*Materials provided*:
+--

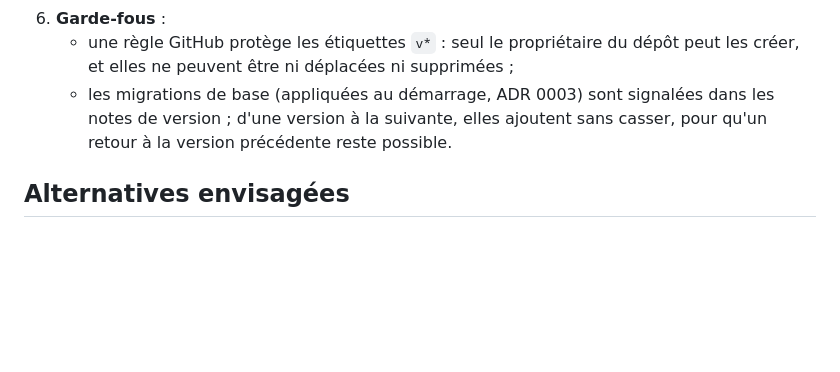
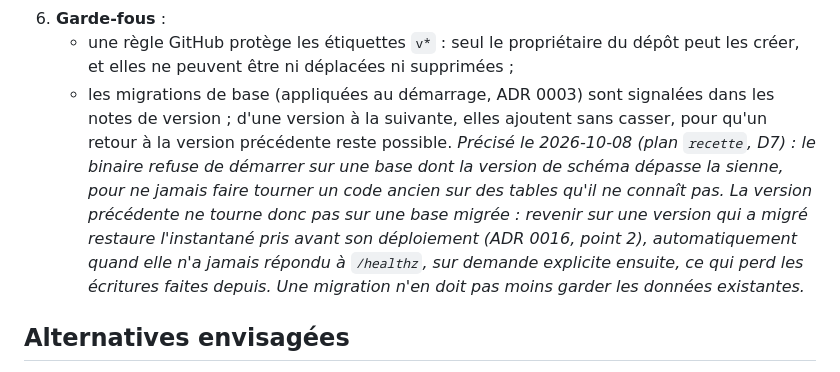
Before and after one commit to nelt/tribe-menus, a Markdown page: docs/adr/0012-chaine-de-build-et-procedure-de-release.md, the part around the change. GitHub-like rendering; blank space fills up the shorter version.

```diff
--- a/docs/adr/0012-chaine-de-build-et-procedure-de-release.md
+++ b/docs/adr/0012-chaine-de-build-et-procedure-de-release.md
@@ -32,7 +32,7 @@ Chaque version déployée doit pouvoir être rattachée à un commit précis et
    6. le déploiement est une action distincte (ADR 0016) : publier une version ne la déploie pas, et revenir en arrière consiste à redéployer une version antérieure.
 6. **Garde-fous** :
    - une règle GitHub protège les étiquettes `v*` : seul le propriétaire du dépôt peut les créer, et elles ne peuvent être ni déplacées ni supprimées ;
-   - les migrations de base (appliquées au démarrage, ADR 0003) sont signalées dans les notes de version ; d'une version à la suivante, elles ajoutent sans casser, pour qu'un retour à la version précédente reste possible.
+   - les migrations de base (appliquées au démarrage, ADR 0003) sont signalées dans les notes de version ; d'une version à la suivante, elles ajoutent sans casser, pour qu'un retour à la version précédente reste possible. *Précisé le 2026-10-08 (plan `recette`, D7) : le binaire refuse de démarrer sur une base dont la version de schéma dépasse la sienne, pour ne jamais faire tourner un code ancien sur des tables qu'il ne connaît pas. La version précédente ne tourne donc pas sur une base migrée : revenir sur une version qui a migré restaure l'instantané pris avant son déploiement (ADR 0016, point 2), automatiquement quand elle n'a jamais répondu à `/healthz`, sur demande explicite ensuite, ce qui perd les écritures faites depuis. Une migration n'en doit pas moins garder les données existantes.*
 
 ## Alternatives envisagées
 
```
Also changed, not shown: RELEASING.md (+1 -1 lines).
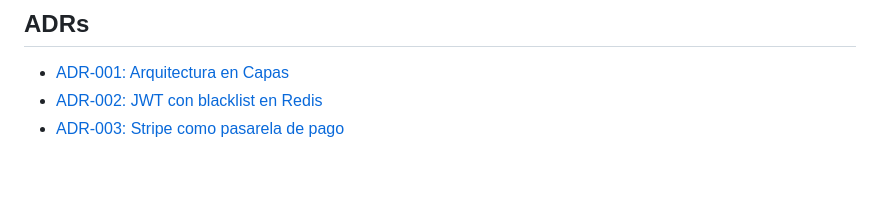
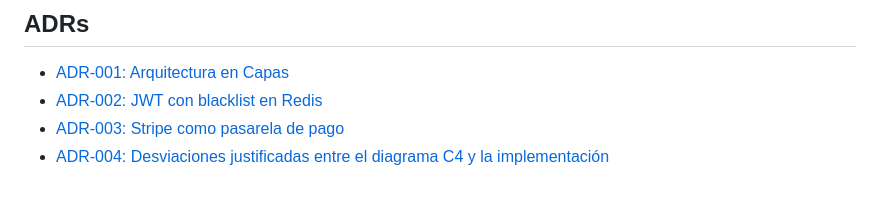
Before and after one commit to srpinodev/b2b-kohem-chemicals, a Markdown page: README.md, the part around the change. Rendered like a GitHub page.

```diff
--- a/README.md
+++ b/README.md
@@ -166,3 +166,4 @@ docker-compose down -v               # Reset completo (borra BD)
 - [ADR-001: Arquitectura en Capas](docs/ADR-001-layered-architecture.md)
 - [ADR-002: JWT con blacklist en Redis](docs/ADR-002-jwt-auth.md)
 - [ADR-003: Stripe como pasarela de pago](docs/ADR-003-stripe-adapter.md)
+- [ADR-004: Desviaciones justificadas entre el diagrama C4 y la implementación](docs/ADR-004-desviaciones-c4.md)
```
Also changed, not shown: docs/ADR-004-desviaciones-c4.md (added, +88 -0 lines).
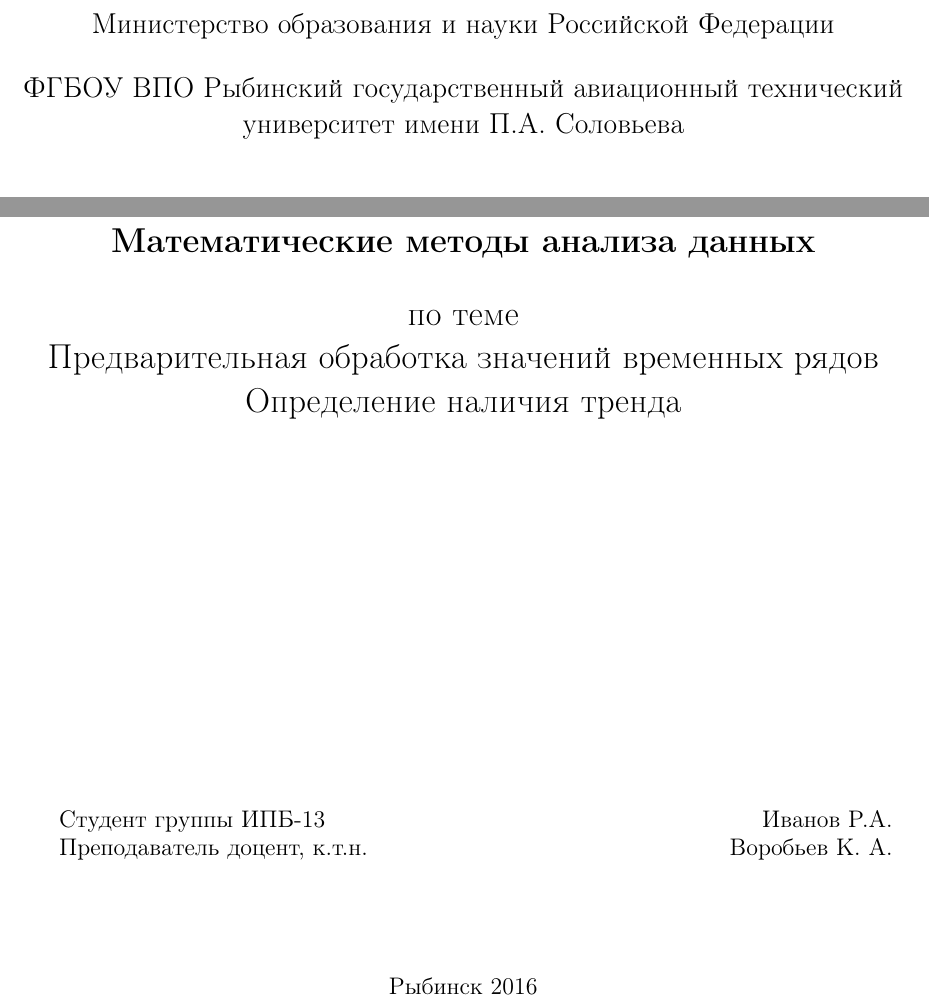
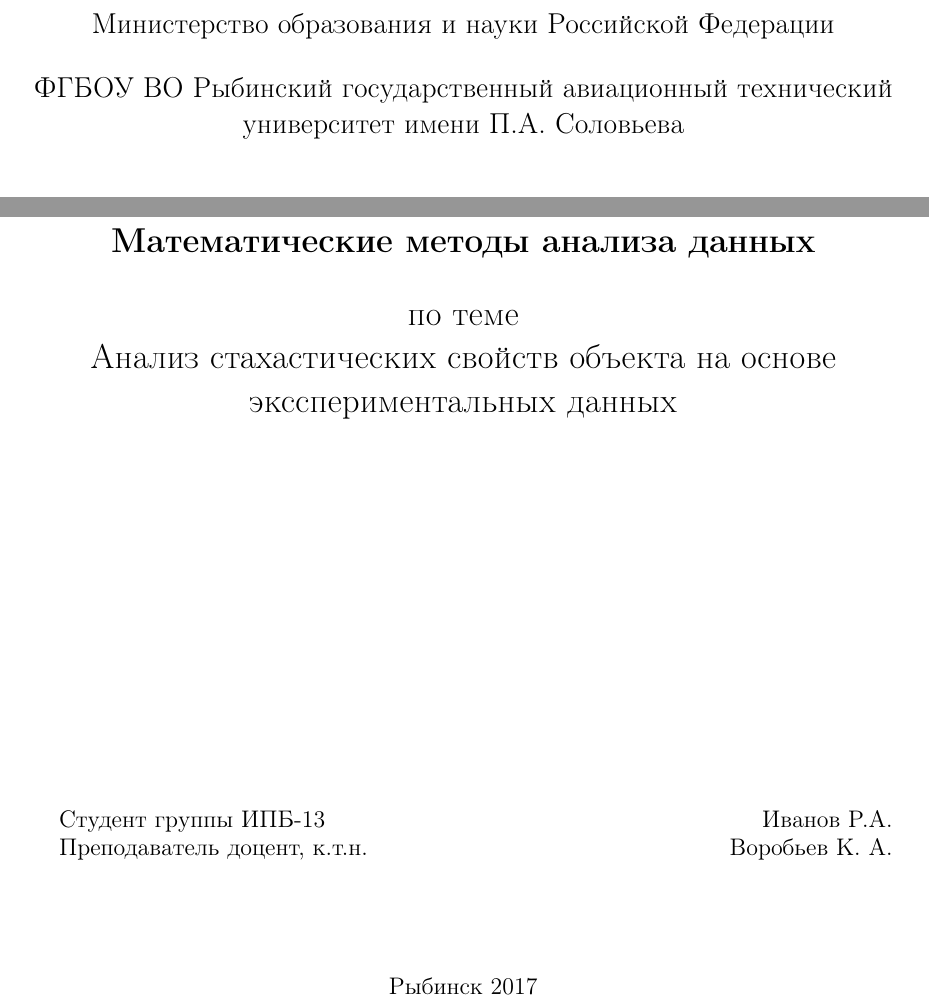
Before and after one commit to greenfield0000/MathMethodsReports, a LaTeX document (lab1/report.tex): two parts of page 1 of 12, joined at a grey line, cut so that both start at the same text. Compiled offline with pdfLaTeX.

Commit message:
Add all labs and add program for first lab

```diff
--- a/lab1/report.tex
+++ b/lab1/report.tex
@@ -175,7 +175,7 @@
 	\large
    	Министерство образования и науки Российской Федерации\\[0.5cm]
 
-	ФГБОУ ВПО Рыбинский государственный авиационный технический университет имени П.А. Соловьева\\[1.0cm]
+	ФГБОУ ВО Рыбинский государственный авиационный технический университет имени П.А. Соловьева\\[1.0cm]
 
 	Факультет радиоэлектроники и информатики\\[0.25cm]
 
@@ -187,7 +187,7 @@
 	\textbf{Математические методы анализа данных}\\[0.5cm]
 
 	по теме\\
-	Предварительная обработка значений временных рядов\\ Определение наличия тренда
+	Анализ стахастических свойств объекта на основе эксспериментальных данных\\
 
 \end{center}
 
@@ -198,7 +198,7 @@
 \end{tabularx}
 
 \vspace{1.5cm}
-\center Рыбинск 2016
+\center Рыбинск 2017
 \end{titlepage}
 
 \tableofcontents
```
Also changed, not shown: lab1/report.pdf, lab1/report.tex (6 more changed lines), 3 other files.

+--

*Task instructions*: Search the preceding listing for the word "lines" and pull out every line that holds it.

*Reply to the task*:
Also changed, not shown: RELEASING.md (+1 -1 lines).
Also changed, not shown: docs/ADR-004-desviaciones-c4.md (added, +88 -0 lines).
Also changed, not shown: lab1/report.pdf, lab1/report.tex (6 more changed lines), 3 other files.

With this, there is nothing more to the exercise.